A visitor to Reddit’s section devoted to networking asks of the group: “I have an entry level Amazon interview coming up. Throw me all your interviewing questions and I'll answer them without googling.”
It’s nice to know that our candidate isn’t going to cheat on his interview preparation.
We also have to trust the author of the top-ranked reply, who says that he works at Amazon and is using a throw-away Reddit account -- called seattlepacket -- “for obvious reasons.” He tells our interviewee:
I'm over at the company you are interviewing with. Relax, we're not trying to grill or destroy you.
Entry-Level at Amazon is a little different than a small company, you won't be just configuring switch ports or stay in Tier 1. We want you to succeed and grow, literally month by month depending on the team. Here is what I'd expect you to know from a book level;
- Layer 1 (Copper, Fiber, Basic Binary) basics.
- Layer 2 (VLAN, PVLAN, STP, BCast vs Unicast flooding, CAM Tshooting, Port Security)
- Layer 3 (IP Subnets, Routing Vs. Forwarding, Basic OSPF, BGP)
- Layer 4 (UDP, TCP, TCP's Finite State Machine, Tshooting, More TCP, Did I say TCP?)
- Layer 7 (Tracert, Ping, Paris, MTR, What is IPAM, Basic Tshooting)
- Layer 8 (Soft Skills, Ambition, Energy, Problem Solving)

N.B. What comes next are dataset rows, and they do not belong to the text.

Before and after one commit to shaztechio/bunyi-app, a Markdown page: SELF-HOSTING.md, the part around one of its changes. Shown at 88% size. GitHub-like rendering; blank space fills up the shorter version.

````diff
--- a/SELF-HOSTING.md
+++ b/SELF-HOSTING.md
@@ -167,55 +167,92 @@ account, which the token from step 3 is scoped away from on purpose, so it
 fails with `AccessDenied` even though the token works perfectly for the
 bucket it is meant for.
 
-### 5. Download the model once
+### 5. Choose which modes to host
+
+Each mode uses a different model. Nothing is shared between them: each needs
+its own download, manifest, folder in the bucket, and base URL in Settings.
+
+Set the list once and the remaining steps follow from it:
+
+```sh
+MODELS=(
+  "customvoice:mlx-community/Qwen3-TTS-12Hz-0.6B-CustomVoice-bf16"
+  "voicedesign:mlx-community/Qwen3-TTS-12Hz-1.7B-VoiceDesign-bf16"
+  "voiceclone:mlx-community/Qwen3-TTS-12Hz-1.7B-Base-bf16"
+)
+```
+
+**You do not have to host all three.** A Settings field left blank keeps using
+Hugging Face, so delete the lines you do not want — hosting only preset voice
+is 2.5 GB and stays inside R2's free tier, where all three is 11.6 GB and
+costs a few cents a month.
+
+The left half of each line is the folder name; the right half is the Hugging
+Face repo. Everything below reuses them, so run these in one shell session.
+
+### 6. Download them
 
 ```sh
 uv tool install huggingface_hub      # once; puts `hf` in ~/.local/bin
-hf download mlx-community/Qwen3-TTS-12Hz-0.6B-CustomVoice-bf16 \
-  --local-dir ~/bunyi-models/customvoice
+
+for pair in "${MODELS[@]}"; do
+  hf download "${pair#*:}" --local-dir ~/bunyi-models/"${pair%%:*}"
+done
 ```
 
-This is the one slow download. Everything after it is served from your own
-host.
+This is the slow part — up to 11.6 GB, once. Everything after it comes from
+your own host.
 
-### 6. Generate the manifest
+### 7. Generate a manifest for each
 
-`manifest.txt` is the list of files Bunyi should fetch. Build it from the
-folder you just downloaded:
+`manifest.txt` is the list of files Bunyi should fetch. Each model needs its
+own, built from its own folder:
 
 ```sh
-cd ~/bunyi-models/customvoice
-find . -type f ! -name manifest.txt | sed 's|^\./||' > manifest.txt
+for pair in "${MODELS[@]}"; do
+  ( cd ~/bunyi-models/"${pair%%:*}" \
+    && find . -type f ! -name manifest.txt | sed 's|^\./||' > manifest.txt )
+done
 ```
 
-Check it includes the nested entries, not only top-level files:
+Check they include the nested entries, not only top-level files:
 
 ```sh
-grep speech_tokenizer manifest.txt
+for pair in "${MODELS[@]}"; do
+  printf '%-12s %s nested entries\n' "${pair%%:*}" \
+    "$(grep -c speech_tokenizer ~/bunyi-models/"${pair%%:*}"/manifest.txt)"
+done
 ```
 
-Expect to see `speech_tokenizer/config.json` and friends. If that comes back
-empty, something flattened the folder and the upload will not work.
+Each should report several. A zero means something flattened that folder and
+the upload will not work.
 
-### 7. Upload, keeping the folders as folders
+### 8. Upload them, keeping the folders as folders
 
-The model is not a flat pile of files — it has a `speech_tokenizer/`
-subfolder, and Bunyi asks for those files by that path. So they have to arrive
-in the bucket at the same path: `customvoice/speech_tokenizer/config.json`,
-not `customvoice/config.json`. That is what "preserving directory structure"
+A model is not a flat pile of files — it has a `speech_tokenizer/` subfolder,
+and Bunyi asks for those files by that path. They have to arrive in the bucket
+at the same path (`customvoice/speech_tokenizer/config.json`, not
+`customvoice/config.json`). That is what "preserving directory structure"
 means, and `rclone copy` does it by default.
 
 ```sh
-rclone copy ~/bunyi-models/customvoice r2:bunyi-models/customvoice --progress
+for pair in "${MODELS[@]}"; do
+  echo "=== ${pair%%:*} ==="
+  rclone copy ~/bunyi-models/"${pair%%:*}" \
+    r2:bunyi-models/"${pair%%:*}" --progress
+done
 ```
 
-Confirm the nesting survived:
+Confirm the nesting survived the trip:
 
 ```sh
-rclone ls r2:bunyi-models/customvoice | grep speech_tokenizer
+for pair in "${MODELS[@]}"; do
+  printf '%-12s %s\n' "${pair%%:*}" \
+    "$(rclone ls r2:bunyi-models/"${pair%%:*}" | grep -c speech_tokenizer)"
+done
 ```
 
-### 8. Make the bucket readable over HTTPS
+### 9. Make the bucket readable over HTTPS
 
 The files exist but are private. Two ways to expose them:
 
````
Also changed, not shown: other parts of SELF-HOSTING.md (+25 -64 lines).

What's most important is how you think and solve problems. Anyone can run 10 show commands and hope to find an answer, but it takes a special person to put themselves into the "shoes of the packet" and really walk-the-walk.
(Hint, I love packet walking with candidates, Jeremy C. at CBT did a Layer 1-7, 7-1 packet walk, google it.)
Jeremy C. is Jeremy Cioara, a trainer at CBT Nuggets, and someone did Google the packet-walk video, called “The Tale of Two Packets.”
Makes it sound so easy.